■ Work instruction ■
Every line of the listing below is to be repeated exactly; the pictures stay out.

■ Recorded data ■
····················
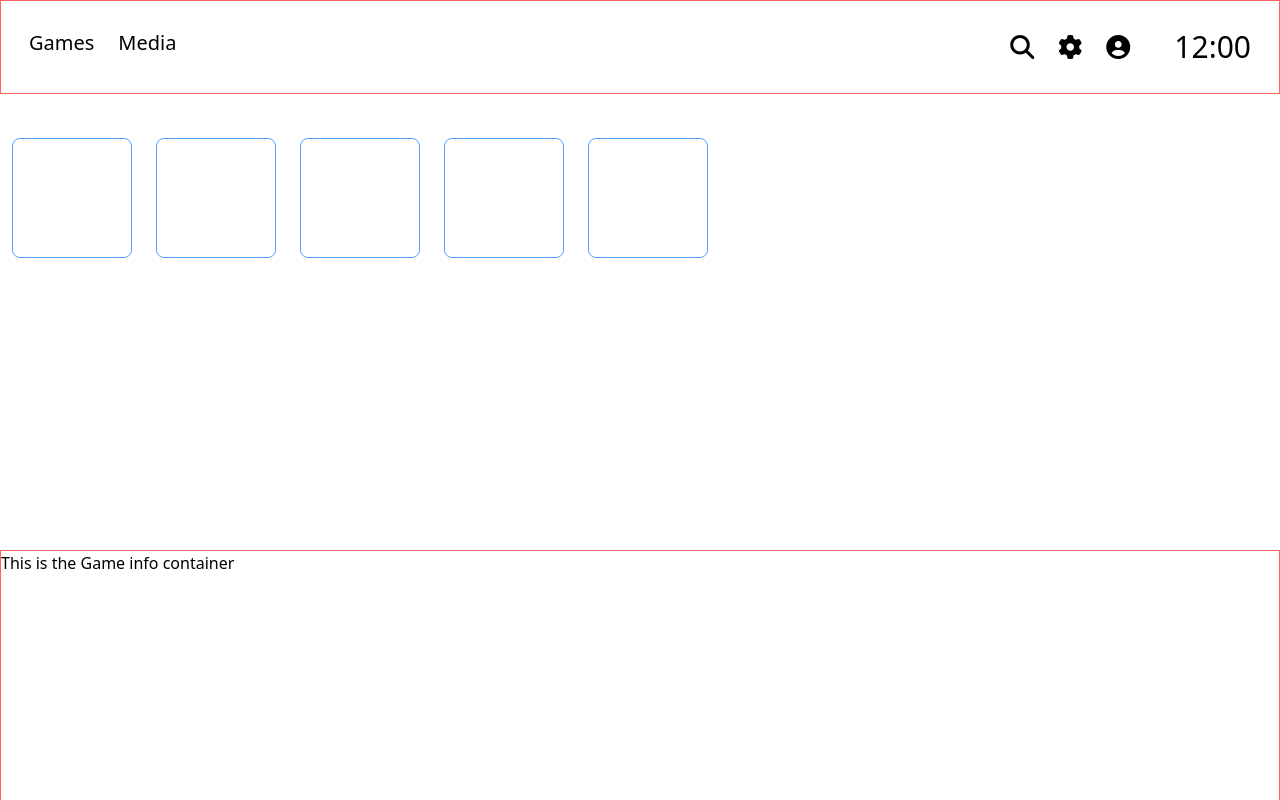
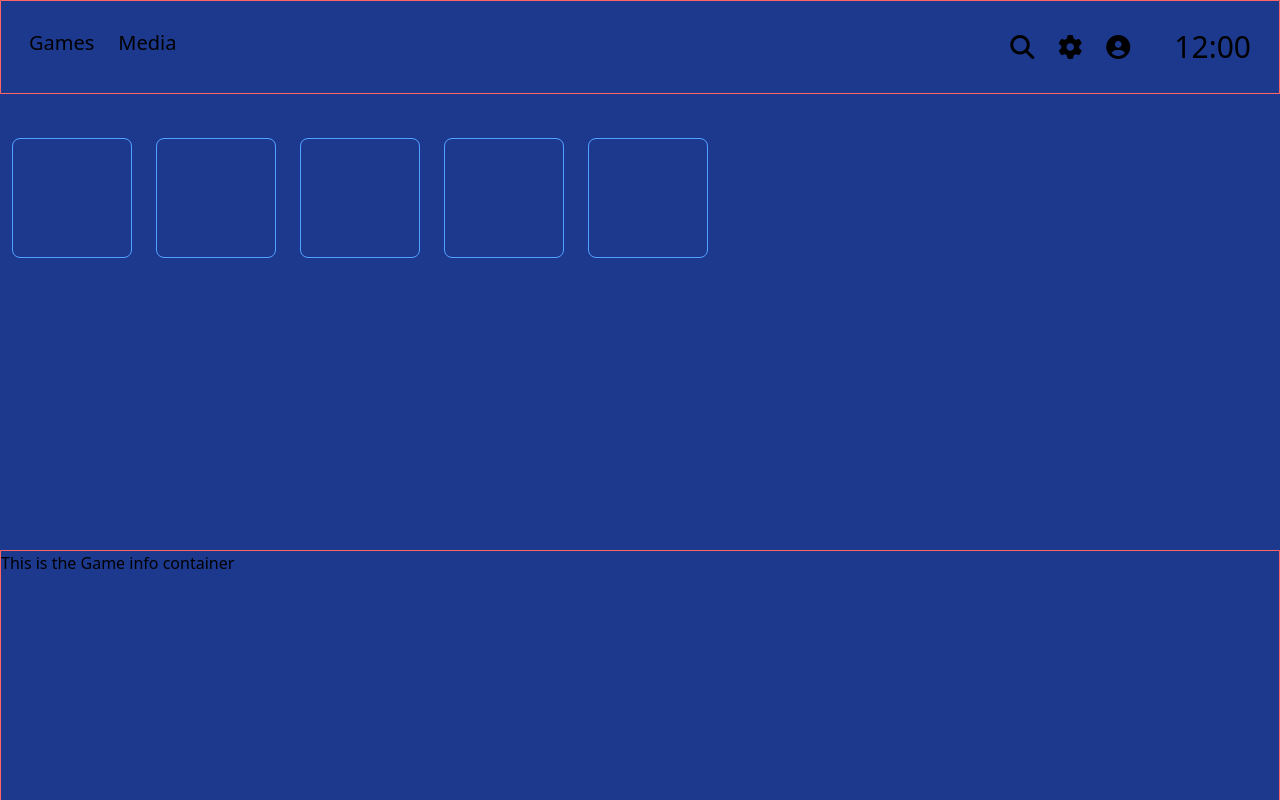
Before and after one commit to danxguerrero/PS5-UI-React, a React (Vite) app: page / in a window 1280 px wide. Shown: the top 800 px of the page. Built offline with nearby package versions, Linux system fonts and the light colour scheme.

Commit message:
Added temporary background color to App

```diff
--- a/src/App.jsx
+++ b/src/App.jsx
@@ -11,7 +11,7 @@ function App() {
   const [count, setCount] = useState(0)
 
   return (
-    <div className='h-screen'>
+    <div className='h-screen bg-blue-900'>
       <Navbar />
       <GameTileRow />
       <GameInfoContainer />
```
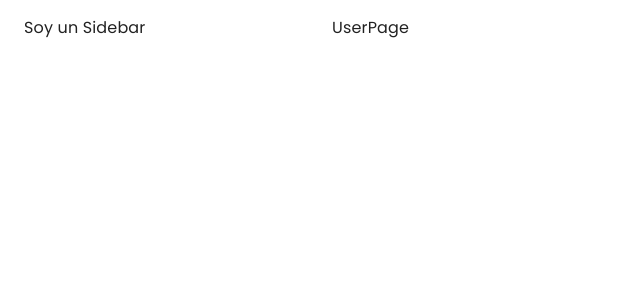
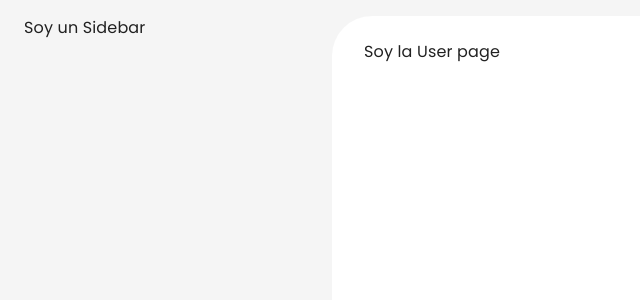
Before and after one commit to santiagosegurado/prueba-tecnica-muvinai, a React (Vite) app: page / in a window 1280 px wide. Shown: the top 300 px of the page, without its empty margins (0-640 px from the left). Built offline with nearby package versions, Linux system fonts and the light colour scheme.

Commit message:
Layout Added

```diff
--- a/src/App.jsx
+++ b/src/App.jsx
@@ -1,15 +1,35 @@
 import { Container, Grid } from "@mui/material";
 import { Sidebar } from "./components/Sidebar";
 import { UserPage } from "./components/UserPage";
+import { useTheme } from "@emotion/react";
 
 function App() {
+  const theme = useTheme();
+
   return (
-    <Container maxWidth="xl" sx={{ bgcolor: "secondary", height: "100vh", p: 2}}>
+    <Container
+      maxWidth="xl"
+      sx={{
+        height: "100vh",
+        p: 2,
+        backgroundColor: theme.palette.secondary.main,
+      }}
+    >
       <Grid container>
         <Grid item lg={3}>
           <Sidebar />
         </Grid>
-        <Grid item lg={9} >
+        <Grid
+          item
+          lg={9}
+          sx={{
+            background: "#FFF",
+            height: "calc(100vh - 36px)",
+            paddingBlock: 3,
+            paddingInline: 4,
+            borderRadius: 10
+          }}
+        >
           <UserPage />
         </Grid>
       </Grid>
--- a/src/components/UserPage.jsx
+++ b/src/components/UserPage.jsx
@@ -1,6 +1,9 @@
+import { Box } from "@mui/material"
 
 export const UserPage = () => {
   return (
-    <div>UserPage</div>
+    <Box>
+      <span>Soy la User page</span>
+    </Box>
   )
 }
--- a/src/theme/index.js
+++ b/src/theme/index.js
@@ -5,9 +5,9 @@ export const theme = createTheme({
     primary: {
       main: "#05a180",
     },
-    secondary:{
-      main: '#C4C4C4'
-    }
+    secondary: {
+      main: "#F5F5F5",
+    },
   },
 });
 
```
····················
■ Exercise response ■
Before and after one commit to danxguerrero/PS5-UI-React, a React (Vite) app: page / in a window 1280 px wide. Shown: the top 800 px of the page. Built offline with nearby package versions, Linux system fonts and the light colour scheme.

Commit message:
Added temporary background color to App

```diff
--- a/src/App.jsx
+++ b/src/App.jsx
@@ -11,7 +11,7 @@ function App() {
   const [count, setCount] = useState(0)
 
   return (
-    <div className='h-screen'>
+    <div className='h-screen bg-blue-900'>
       <Navbar />
       <GameTileRow />
       <GameInfoContainer />
```
Before and after one commit to santiagosegurado/prueba-tecnica-muvinai, a React (Vite) app: page / in a window 1280 px wide. Shown: the top 300 px of the page, without its empty margins (0-640 px from the left). Built offline with nearby package versions, Linux system fonts and the light colour scheme.

Commit message:
Layout Added

```diff
--- a/src/App.jsx
+++ b/src/App.jsx
@@ -1,15 +1,35 @@
 import { Container, Grid } from "@mui/material";
 import { Sidebar } from "./components/Sidebar";
 import { UserPage } from "./components/UserPage";
+import { useTheme } from "@emotion/react";
 
 function App() {
+  const theme = useTheme();
+
   return (
-    <Container maxWidth="xl" sx={{ bgcolor: "secondary", height: "100vh", p: 2}}>
+    <Container
+      maxWidth="xl"
+      sx={{
+        height: "100vh",
+        p: 2,
+        backgroundColor: theme.palette.secondary.main,
+      }}
+    >
       <Grid container>
         <Grid item lg={3}>
           <Sidebar />
         </Grid>
-        <Grid item lg={9} >
+        <Grid
+          item
+          lg={9}
+          sx={{
+            background: "#FFF",
+            height: "calc(100vh - 36px)",
+            paddingBlock: 3,
+            paddingInline: 4,
+            borderRadius: 10
+          }}
+        >
           <UserPage />
         </Grid>
       </Grid>
--- a/src/components/UserPage.jsx
+++ b/src/components/UserPage.jsx
@@ -1,6 +1,9 @@
+import { Box } from "@mui/material"
 
 export const UserPage = () => {
   return (
-    <div>UserPage</div>
+    <Box>
+      <span>Soy la User page</span>
+    </Box>
   )
 }
--- a/src/theme/index.js
+++ b/src/theme/index.js
@@ -5,9 +5,9 @@ export const theme = createTheme({
     primary: {
       main: "#05a180",
     },
-    secondary:{
-      main: '#C4C4C4'
-    }
+    secondary: {
+      main: "#F5F5F5",
+    },
   },
 });
 
```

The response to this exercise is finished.